#UsGuysChat originated from a diverse group of tweeters using a related hashtag (#UsGuys) as a way to stay in touch with one another on Twitter. “We started out just inserting the #usguys hashtag in tweets that we wanted our whole group to see,” says Joseph Ruiz, one of the moderators of #UsGuysChat. “We welcomed anyone and everyone to join our ad-hoc group. All they had to do was include the #usguys hashtag in their tweets.” This informal discussion group quickly became so popular that it got a little difficult to focus on specific topics being discussed amid all the regular chatter of new people joining the #usguys community, according to Ruiz.

“That’s when we decided to formalize a Twitter chat called #UsGuyschat for those of us who wanted to discuss things other than coffee or beer — not that there’s anything wrong with that. But it allowed us to have more organized discussions, on a variety of important topics, on a regular basis,” he says. “Each month we pick a different theme for the chat and we develop specific discussion topics around that theme.”

“Twitter chats are a great way to identify and solidify a cohesive community on Twitter,” says Ruiz. He advises that anyone thinking about starting their own Twitter chat should focus on consistency. “You’ve got to be there every week and if you can’t make it, you’ve got to have a backup. Consistent promotion of your chat is also vital, so that people know when and how to find you.” You can check out #Usguyschat every Monday at 3:00 p.m (Eastern).


Sam Fiorella, the founder and moderator of #bizforum, takes a unique approach to the way this Twitter chat is structured. “I designed #bizforum to be more of a debate, rather than a conversation,” says Fiorella. As a professional marketer, Fiorella says he sees a lot of business professionals and cliquish groups on social media that do very little to educate themselves or the communities they serve. “Too many of these groups turn into mutual-adoration societies, and I wasn’t interested in participating or perpetuating anything like that.”

In the #bizforum chat, Fiorella will make a statement based on current trending business topics and then ask the chat participants whether they agree or disagree. Whatever side anyone takes, Fiorella will take the opposite position, not to be combative but rather to “challenge their beliefs and force them to support their positions.”

Fiorella says he’s heard from a number of #bizforum participants who compare his chat to “an abbreviated MBA program.” “What we’ve created here is a forum for really smart and passionate business professionals to become even more informed, and more passionate about their beliefs, because they’ve been forced to defend them publicly among their peers.” Fiorella adds, “our participants, and the clients they serve are much better for it.” If you’re ready to debate your position on any number of trending business topics, join Fiorella and the #bizforum chat group every Wednesday at 8:00 p.m. (Eastern).
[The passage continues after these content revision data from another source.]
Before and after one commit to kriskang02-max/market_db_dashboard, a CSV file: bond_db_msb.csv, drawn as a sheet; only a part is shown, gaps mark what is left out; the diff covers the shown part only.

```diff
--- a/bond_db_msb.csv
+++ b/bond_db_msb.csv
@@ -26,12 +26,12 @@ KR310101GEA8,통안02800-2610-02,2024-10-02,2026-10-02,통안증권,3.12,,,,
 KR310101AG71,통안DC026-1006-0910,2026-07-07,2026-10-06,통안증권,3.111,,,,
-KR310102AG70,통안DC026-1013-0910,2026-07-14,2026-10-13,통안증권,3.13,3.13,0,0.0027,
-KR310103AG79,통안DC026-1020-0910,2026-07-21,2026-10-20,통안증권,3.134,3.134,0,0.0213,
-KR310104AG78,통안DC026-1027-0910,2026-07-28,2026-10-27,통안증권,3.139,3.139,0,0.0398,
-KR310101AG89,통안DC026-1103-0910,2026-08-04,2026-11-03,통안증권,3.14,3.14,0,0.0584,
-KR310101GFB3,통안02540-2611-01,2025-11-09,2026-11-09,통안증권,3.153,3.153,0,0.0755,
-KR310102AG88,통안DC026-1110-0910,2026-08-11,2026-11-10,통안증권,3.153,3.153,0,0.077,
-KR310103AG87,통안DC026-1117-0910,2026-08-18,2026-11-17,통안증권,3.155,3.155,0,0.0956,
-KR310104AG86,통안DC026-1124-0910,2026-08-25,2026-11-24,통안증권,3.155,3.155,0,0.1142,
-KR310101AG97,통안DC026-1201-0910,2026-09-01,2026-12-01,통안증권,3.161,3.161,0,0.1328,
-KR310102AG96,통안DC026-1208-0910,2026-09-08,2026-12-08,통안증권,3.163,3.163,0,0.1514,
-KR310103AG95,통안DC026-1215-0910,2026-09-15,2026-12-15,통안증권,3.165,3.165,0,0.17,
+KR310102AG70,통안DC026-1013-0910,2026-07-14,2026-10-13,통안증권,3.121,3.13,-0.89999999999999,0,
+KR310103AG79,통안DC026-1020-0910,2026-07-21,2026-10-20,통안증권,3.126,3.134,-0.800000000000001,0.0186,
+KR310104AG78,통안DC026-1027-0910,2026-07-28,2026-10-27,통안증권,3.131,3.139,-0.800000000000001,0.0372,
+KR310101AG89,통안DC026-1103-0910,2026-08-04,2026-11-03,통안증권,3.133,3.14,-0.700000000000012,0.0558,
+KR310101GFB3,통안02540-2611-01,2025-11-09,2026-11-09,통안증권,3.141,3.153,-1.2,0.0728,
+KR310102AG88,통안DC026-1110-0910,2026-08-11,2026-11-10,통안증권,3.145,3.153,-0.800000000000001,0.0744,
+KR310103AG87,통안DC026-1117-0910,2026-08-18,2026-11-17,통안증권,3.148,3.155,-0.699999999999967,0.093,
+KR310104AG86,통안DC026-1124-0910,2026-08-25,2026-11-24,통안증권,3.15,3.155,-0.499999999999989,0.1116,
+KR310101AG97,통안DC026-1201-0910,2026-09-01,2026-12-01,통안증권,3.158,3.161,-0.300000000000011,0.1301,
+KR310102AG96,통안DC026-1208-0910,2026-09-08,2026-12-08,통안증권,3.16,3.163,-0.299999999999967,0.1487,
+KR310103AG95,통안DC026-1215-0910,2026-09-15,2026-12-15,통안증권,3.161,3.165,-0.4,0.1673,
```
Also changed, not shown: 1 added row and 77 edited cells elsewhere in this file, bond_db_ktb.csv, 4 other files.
Know of any other great Twitter chats that would benefit brands or the individuals and agencies that represent them? Let us know in the comments below.

[Image credits: US Department of Labor, Jim Capaldi, Victor1558]